Hello, everyone! It’s great to be here and I’d like to thank Geoffrey for the opportunity to blog on this site. I’m so happy to find such a vibrant community of flute enthusiasts gathered in one virtual place. Let me begin by introducing myself.
I’ve been a musician all of my life, but my journey with the bansuri flute began in 1997 while I was attending Berklee College of Music. Despite my lack of technical ability as a flute player in those early days, I felt deeply that there was a special quality to this instrument, as the intensity of my musical experience was greater than it ever was on the guitar, on which I had a fairly well-developed skill set. How then could I not follow and see where that would lead? I was referred to Steve Gorn for lessons and after graduation, I moved to upstate New York to learn with him. This was followed by two trips to India to study with the great Pandit Raghunath Seth in Mumbai. Both have been inspired teachers, mentors, and friends whose guidance has been invaluable to my growth as a musician and more importantly as a human being. In 2006, I was awarded a fellowship from the American Institute for Indian Studies, which brought me back to India three more times in successive years to study. On my most recent journey, I was staying in the house of Pandit Vikash Maharaj, a great sarod player, and received intensive training from him. It was a great challenge to try and adapt sarod music to the bansuri, one which really helped me improve my technique and expand my concept of what was possible on the instrument (a potential future blog topic, perhaps?). When I’m not traveling, I make my home in Brooklyn, New York, where I work as a freelance musician.

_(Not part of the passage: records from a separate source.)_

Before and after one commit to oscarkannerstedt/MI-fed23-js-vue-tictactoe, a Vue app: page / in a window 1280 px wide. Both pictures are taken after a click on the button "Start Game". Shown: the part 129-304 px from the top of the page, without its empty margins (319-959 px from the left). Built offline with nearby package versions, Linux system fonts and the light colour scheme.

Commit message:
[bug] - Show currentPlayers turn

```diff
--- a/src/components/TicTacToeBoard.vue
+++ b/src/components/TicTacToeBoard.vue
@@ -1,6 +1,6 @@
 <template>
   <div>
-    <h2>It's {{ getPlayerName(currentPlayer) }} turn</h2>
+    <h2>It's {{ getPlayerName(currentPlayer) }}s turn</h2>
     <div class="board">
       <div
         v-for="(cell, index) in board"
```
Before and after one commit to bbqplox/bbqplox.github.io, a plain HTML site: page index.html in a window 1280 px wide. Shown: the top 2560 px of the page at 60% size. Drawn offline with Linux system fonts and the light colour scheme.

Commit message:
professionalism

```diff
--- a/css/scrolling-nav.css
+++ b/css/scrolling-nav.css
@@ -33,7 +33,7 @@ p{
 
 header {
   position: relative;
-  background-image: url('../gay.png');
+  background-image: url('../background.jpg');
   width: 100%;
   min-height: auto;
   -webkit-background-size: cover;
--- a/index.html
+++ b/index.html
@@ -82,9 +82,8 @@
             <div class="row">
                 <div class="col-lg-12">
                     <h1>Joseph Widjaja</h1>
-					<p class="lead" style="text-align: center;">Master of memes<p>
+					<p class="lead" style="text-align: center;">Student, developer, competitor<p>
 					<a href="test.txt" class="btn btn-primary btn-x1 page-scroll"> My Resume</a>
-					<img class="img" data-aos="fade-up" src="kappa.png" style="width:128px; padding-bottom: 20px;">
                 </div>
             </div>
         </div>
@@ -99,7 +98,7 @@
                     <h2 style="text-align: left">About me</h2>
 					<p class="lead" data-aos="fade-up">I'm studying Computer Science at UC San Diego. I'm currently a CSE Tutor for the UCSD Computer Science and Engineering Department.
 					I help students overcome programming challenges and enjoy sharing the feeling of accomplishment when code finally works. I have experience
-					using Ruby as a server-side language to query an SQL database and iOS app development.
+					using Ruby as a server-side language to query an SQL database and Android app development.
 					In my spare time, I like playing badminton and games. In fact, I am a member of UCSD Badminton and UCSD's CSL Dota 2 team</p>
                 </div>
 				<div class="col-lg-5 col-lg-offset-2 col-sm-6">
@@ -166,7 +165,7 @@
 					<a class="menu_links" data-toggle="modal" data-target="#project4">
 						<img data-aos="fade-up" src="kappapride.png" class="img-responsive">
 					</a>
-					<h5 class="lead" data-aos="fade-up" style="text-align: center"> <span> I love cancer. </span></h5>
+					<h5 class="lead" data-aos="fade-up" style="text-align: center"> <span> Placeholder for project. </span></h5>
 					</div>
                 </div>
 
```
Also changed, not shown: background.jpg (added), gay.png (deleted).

New York City is a place of incredible cultural diversity. What is so interesting is that all kinds of cross-cultural collaborations are taking place here every day. The concept of musical fusion is as old as civilization itself. Throughout history, musical ideas have traveled with merchants, soldiers, nomads, and immigrants to new places where they have combined with native forms to produce new idioms. Indeed, North Indian Classical music itself is the product of a meeting between indigenous Indian music with the music of Muslim invaders. This clash of cultures resulted not only in a new musical style but new instruments as well. Innovation is at the heart of the tradition. In America, Jazz, often cited as “America’s classical music”, is similarly a result of the combination of European harmony and instruments with African rhythms. In today’s ever-shrinking world, characterized by cross-cultural connections on a scale never before seen in history, new combinations and musical forms are inevitable. The ancient and noble bansuri has arrived in modern-day New York. How can we help move it forward in the service of music? This is the line of thinking that inspires me to be creative and push the limits of my art. My opinion is that a solid grounding in traditional training is the best starting point for creativity with any instrument, but to innovate, one must be willing to question the assumptions inherent in any traditional style and conduct experiments, gather data, and draw conclusions about what works. I also believe that it is our duty as musicians to show by example that the way of peace is one of open-mindedness, appreciation, respect, tolerance, compassion, and forgiveness.
As I sat last night thinking about what to write on the blog a few things came to mind. I’d like to share some thoughts about bansuri playing techniques and the wider music scene in general, but I’d also like to hear from the members of this site and engage in a dialog about what you’d like to hear from me. The more interactive it gets, the better it will be for everyone.
Thanks for reading, and stay tuned for more!